- Replacing lighting with LED or other energy-saving light bulbs. A smart lighting system can reduce hours of lighting operation and intensity with 24 to 38% energy savings.
- Installation of occupancy-driven wireless thermostats which would aid in saving 5-10% of the costs incurred
- Advanced rooftop unit (RTU) controls for cutting the HVAC energy use by 20-40%.
- For retrofitting of the building, the existing windows can be fitted with CO2 demand-controlled ventilation (DCV) sensors. This technology coupled with room occupancy sensors would be able to adjust the ventilation accordingly.
- Continuous monitoring of the hospital building’s energy system can lead to 10 to 15% in their annual energy bills.
Discovering new build opportunities with the Green Hospital:
With all the challenges that come with retrofitting a hospital, the best time to upgrade a building’s energy efficiency is during its construction. In recent years, there has been an emerging subset of green design that has been revolutionizing hospital design with sustainable technologies, energy-saving systems, and recyclable or renewable resources and materials. Green hospital buildings usually cost the same amount to build but can save a great deal on energy costs long-term with:
- Natural Light hubs and interior courtyards bring natural light throughout the building.
- Energy Star reflective roof, with a high R-value (R-30). A reflective roof or insulation in the roof and exterior walls minimizes heat gain in the building and the accompanying energy usage. It is recommended to use minimum R-30 roof insulation for minimizing the annual heating and cooling cost
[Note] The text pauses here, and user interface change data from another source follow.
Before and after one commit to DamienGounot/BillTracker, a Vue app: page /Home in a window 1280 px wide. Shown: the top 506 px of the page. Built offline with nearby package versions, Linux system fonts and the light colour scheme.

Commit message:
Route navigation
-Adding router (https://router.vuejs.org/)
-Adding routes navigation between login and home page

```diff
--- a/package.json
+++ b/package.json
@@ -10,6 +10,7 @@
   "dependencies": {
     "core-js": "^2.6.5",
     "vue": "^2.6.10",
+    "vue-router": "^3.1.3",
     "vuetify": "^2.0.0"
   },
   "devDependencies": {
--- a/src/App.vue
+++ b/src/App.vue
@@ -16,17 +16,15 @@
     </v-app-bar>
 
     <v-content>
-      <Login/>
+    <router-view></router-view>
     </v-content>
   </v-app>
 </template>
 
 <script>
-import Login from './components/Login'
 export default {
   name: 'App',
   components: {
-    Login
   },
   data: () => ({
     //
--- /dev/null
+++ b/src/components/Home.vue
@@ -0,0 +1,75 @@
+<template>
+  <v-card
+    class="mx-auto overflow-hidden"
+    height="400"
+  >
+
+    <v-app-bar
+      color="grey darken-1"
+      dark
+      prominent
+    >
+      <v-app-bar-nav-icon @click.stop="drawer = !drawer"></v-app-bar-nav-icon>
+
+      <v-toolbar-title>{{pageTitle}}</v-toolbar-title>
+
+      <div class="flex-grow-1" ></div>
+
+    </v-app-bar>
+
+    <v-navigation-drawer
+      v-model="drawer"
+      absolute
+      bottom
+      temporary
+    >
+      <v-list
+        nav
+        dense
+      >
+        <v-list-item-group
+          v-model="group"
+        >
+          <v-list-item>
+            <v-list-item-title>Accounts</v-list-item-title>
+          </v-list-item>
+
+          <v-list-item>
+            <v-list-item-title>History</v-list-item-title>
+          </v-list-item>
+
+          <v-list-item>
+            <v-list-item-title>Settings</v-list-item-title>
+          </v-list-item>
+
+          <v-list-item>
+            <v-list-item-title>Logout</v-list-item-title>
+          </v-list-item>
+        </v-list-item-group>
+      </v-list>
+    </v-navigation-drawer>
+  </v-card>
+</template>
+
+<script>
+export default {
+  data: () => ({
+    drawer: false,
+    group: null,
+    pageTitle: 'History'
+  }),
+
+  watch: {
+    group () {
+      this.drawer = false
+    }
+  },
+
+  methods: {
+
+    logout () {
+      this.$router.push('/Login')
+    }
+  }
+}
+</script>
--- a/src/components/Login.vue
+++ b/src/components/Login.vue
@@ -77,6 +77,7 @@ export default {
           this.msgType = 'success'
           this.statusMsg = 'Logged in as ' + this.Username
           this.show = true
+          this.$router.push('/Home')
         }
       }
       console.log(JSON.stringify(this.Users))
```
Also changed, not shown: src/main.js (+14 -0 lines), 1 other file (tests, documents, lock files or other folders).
- Green roofs have the ability to reduce the urban heat island effect, improve stormwater mitigation and absorb pollutants through air filtration. This results in lower maintenance costs and higher energy savings than a traditional roof.
- Energy-efficient glazing: Low E (emittance) glass containing an invisible metal coating sandwiched between the layers of glazing and, thereby, causing the glass to be reflective. This keeps the building warmer in the winter and cooler in the summer.
Despite the challenges, today’s health care institutions are finding new ways to incorporate green design strategies into new construction so as to speed up the healing of their patient and the planet. Small steps like an energy audit or moving to a greener cleaning protocol would break down such obstacles for greater innovations. This would require high-cost energy categories to be monitored with an integrated Hospital Safety Management program to identify the areas of potential savings. The resulting energy-saving measures would eventually allow us to consider the entire life cycle cost of improvements rather than seeking the lowest initial cost in the safety of the healthcare facility.
Enroll with Certification in Hospital Safety Management for further information.